'SK1' ('L'Affaire SK1'): Film Review
A serial killer stalks 1990s Paris in this debut feature from Frederic Tellier
SK1 is French police jargon for “Serial Killer 1,” the codename given in the 1990s to a rapist and murderer who preyed on young women in eastern Paris. Nicknamed “The Beast of Bastille,” the culprit, later identified as Guy Georges, was not the country's first serial killer, though he was the first to be caught via DNA analysis — even if cops had to overcome years of bureaucratic bungling and bad luck to finally get to him.
The procedural side of the decadelong manhunt takes a front seat to everything else in writer-director Frederic Tellier’s gripping period thriller, which stars the debonair Raphael Personnaz (The French Minister) as an obsessive detective who finds his personal and professional lives upended by the case. Best when it reveals the painstaking details of investigative work, worst when it plunges into improbable emotional depths, SK1 is an above-average policier that should score solid returns at home while piquing the interest of genre distributors abroad.
Freely adapted from journalist Patricia Tourancheau’s book by Tellier and co-writer David Oelhoffen (Far From Men), the script jumps back and forth between 1991, when a first victim is found at home with her throat cut, to 2001, when Georges (the intense Adama Niane) is finally brought to trial, where he’s defended by a female litigator (Nathalie Baye) who takes a moral interest in acquitting the killer.
In between, members of the Police Judiciaire relentlessly track their assailant, headed by shrewd young upstart Charlie (Personnaz), who quickly discovers parallels between the 1991 case and others with comparably grisly details. But Charlie and his partner, Bougon (Olivier Gourmet), and captain, Carbonel (Michel Vuillermoz), soon find themselves facing false leads, dead ends and an archaic system that prevents them from putting the puzzle together. When more women are found raped and butchered in parking garages, another investigative team takes the lead and refuses to share information. The mismanagement piles up to the point that you’re left thinking: Paris is a wonderful place to visit, but not one to be murdered in.

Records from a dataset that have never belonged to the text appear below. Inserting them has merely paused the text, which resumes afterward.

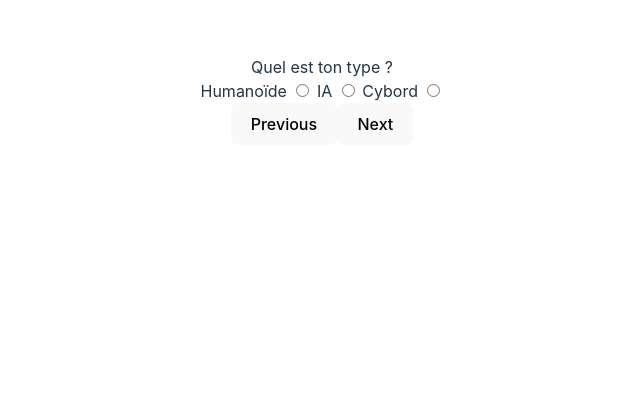
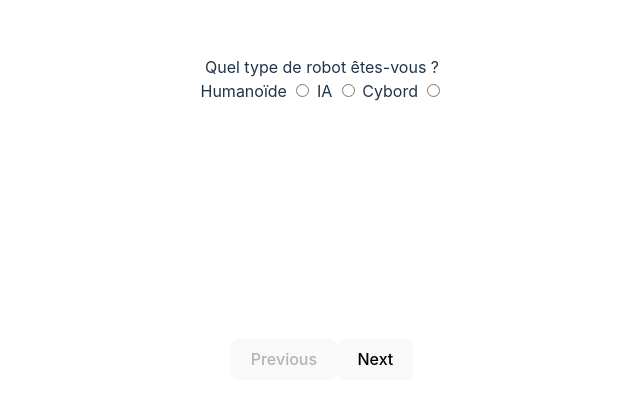
Before and after one commit to timothee-durand/iim-creative-robot, a Vue app: page / in a window 1280 px wide. Shown: the part 300-704 px from the top of the page, without its empty margins (318-958 px from the left). Built offline with nearby package versions, Linux system fonts and the light colour scheme.

Commit message:
feat: add transition animation

```diff
--- a/src/components/stepForm/StepForm.vue
+++ b/src/components/stepForm/StepForm.vue
@@ -1,18 +1,29 @@
 <script setup lang="ts">
-import {computed, ref} from "vue";
-import {formSteps, Step} from "./formSteps.ts";
+import { computed, ref} from "vue";
+import {formSteps} from "./formSteps.ts";
 
 const currentStepIndex = ref<number>(0);
+const mode = ref<"next" | "previous">("next");
+
+const hasPreviousStep = computed(() => {
+  return currentStepIndex.value > 0;
+});
+
+const hasNextStep = computed(() => {
+  return currentStepIndex.value < formSteps.length - 1;
+});
 
 function goToNextStep() {
-  if (currentStepIndex.value < formSteps.length - 1) {
+  if (hasNextStep.value) {
     currentStepIndex.value = currentStepIndex.value + 1;
+    mode.value = "next";
   }
 }
 
 function goToPreviousStep() {
-  if (currentStepIndex.value > 0) {
+  if (hasPreviousStep.value) {
     currentStepIndex.value = currentStepIndex.value - 1;
+    mode.value = "previous";
   }
 }
 
@@ -22,22 +33,59 @@ const currentStep = computed(() => {
 </script>
 
 <template>
-<div class="step-form">
+<div class="step-form" :class="[`step-form--${mode}`]">
   <div class="step-form__steps">
-    <div class="step-form__step">
-      <div class="step-form__step__question">{{ currentStep.question }}</div>
-      <div class="step-form__step__answer">
-        <component :is="currentStep.component" />
-      </div>
-    </div>
+    <transition name="step" mode="out-in">
+      <component :is="currentStep"/>
+    </transition>
   </div>
   <div class="step-form__actions">
-    <button type="button" @click="goToPreviousStep">Previous</button>
-    <button type="button" @click="goToNextStep">Next</button>
+    <button type="button" @click="goToPreviousStep" :disabled="!hasPreviousStep">Previous</button>
+    <button type="button" @click="goToNextStep" :disabled="!hasNextStep">Next</button>
   </div>
 </div>
 </template>
 
-<style scoped>
+<style scoped lang="scss">
+.step-enter-active,
+.step-leave-active {
+  transition: transform 0.5s ease, opacity 0.5s ease;
+}
 
+.step-enter-from,
+.step-leave-to {
+  opacity: 0;
+}
+
+.step-form--next {
+  .step-enter-from {
+    transform: translateY(100vh);
+  }
+  .step-leave-to {
+    transform: translateY(-100vh);
+  }
+}
+
+.step-form--previous {
+  .step-enter-from {
+    transform: translateY(-100vh);
+  }
+  .step-leave-to {
+    transform: translateY(100vh);
+  }
+}
+
+.step-form {
+  min-height: 70vh;
+  display: flex;
+  flex-direction: column;
+
+  &__steps {
+    flex-grow: 2;
+    display: flex;
+    justify-content: center;
+    align-items: center;
+    overflow: hidden;
+  }
+}
 </style>
--- a/src/components/stepForm/formSteps.ts
+++ b/src/components/stepForm/formSteps.ts
@@ -2,19 +2,7 @@ import {Component} from "vue";
 import TypeStep from "./steps/TypeStep.vue";
 import ConnexionStep from "./steps/ConnexionStep.vue";
 
-export interface Step {
-    question: string;
-    component: Component
-}
-
-
-export const formSteps: Step[] = [
-    {
-        question: "Quel est ton type ?",
-        component: TypeStep
-    },
-    {
-        question: "Quel type de connexion recherches-tu ?",
-        component: ConnexionStep
-    }
+export const formSteps: Component[] = [
+    TypeStep,
+    ConnexionStep,
 ]
--- a/src/components/stepForm/steps/ConnexionStep.vue
+++ b/src/components/stepForm/steps/ConnexionStep.vue
@@ -6,6 +6,9 @@ const store = useFormStepStore()
 
 <template>
   <StepWrapper>
+    <template #question>
+      Quel type de connexion avez-vous ?
+    </template>
     <label>
       Wifi
       <input type="radio" name="connexion" value="wifi"  v-model="store.connexion"/>
--- a/src/components/stepForm/steps/TypeStep.vue
+++ b/src/components/stepForm/steps/TypeStep.vue
@@ -8,6 +8,9 @@ const store = useFormStepStore()
 
 <template>
   <StepWrapper>
+    <template #question>
+      Quel type de robot êtes-vous ?
+    </template>
     <label>
       Humanoïde
       <input type="radio" name="type" value="human"  v-model="store.type"/>
--- a/src/components/stepForm/steps/components/StepWrapper.vue
+++ b/src/components/stepForm/steps/components/StepWrapper.vue
@@ -4,7 +4,12 @@
 
 <template>
   <div class="step">
-    <slot/>
+    <div class="step__question">
+      <slot name="question"/>
+    </div>
+    <div class="step__input">
+      <slot/>
+    </div>
   </div>
 </template>
 
```
Also changed, not shown: 1 other file (tests, documents, lock files or other folders).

Tellier — making his first feature after directing for television — handles these sequences with considerable tact, and the film’s nitty-gritty portrait of police work is often reminiscent of Bertrand Tavernier’s classic Narc drama L.627 (a poster for which can be spotted on the wall of Charlie’s office). Even if viewers may know the outcome already, SK1 should nonetheless keep them on the edge of their seats until the third act, when Georges finally is apprehended and the trial kicks into full swing.
It’s at this point that the movie’s limitations start showing: Charlie is meant to be the leading man, but he’s no better than your boilerplate compulsive cop, and the scenes between him and his stay-at-home wife are awfully flat — including an embarrassing bathtub dispute that belongs in a TV movie. Meanwhile, Georges is depicted with a welcome amount of compassion, yet the catharsis he’s meant to reach during the film’s lengthy denouement is not all that convincing. Unlike in Zodiac (which SK1 definitely recalls at times), there are no real mysteries at the end of the line, and the characters are drawn too thinly to allow us to plumb beneath the surface of historical events.
Still, Tellier reveals a knack for building tension out of bureaucratic calamity, with DP Mathias Boucard (Goal of the Dead) racing down the crammed hallways of the Quai des Orfevres police headquarters as Charlie and his squad turn in frustrating circles. The score by Tellier and Christophe La Pinta (Anything for Alice) further adds to the suspense, suddenly dropping out into moments of chilling silence.
Personnaz already showcased his chops in the Marcel Pagnol remake Marius and Tavernier’s political satire The French Minister, and he gallantly channels Charlie’s quest for the culprit, even if his turn is limited by a one-dimensional role. Supporting work from veterans Baye, Gourmet and Vuillermoz is strong, while Niane deftly plays Georges as a troubled lost soul who recalls the assassin in Claire Denis’ I Can’t Sleep — another portrait of a killer who wreaked havoc on Paris in the ‘90s, although Denis’ film managed to go beyond pure procedure. Here, it’s just the facts, ma’am.
Production company: Labyrinthe Films
Cast: Raphael Personnaz, Nathalie Baye, Olivier Gourmet, Michel Vuillermoz, Adama Niane, Christa Theret
Director: Frederic Tellier
Screenwriters: Frederic Tellier, David Oelhoffen, freely inspired by the book “Guy Georges — La Traque” by Patricia Tourancheau
Producers: Julien Madon, Julien Leclercq
Director of photography: Mathias Boucard
Production designer: Nicolas Prier
Costume designer: Elisabeth Rousseau-Lehuger
Editor: Mickael Dumontier
Composers: Christophe La Pinta, Frederic Tellier
Casting director: Christophe Moulin
Sales: SND Groupe M6
No rating, 119 minutes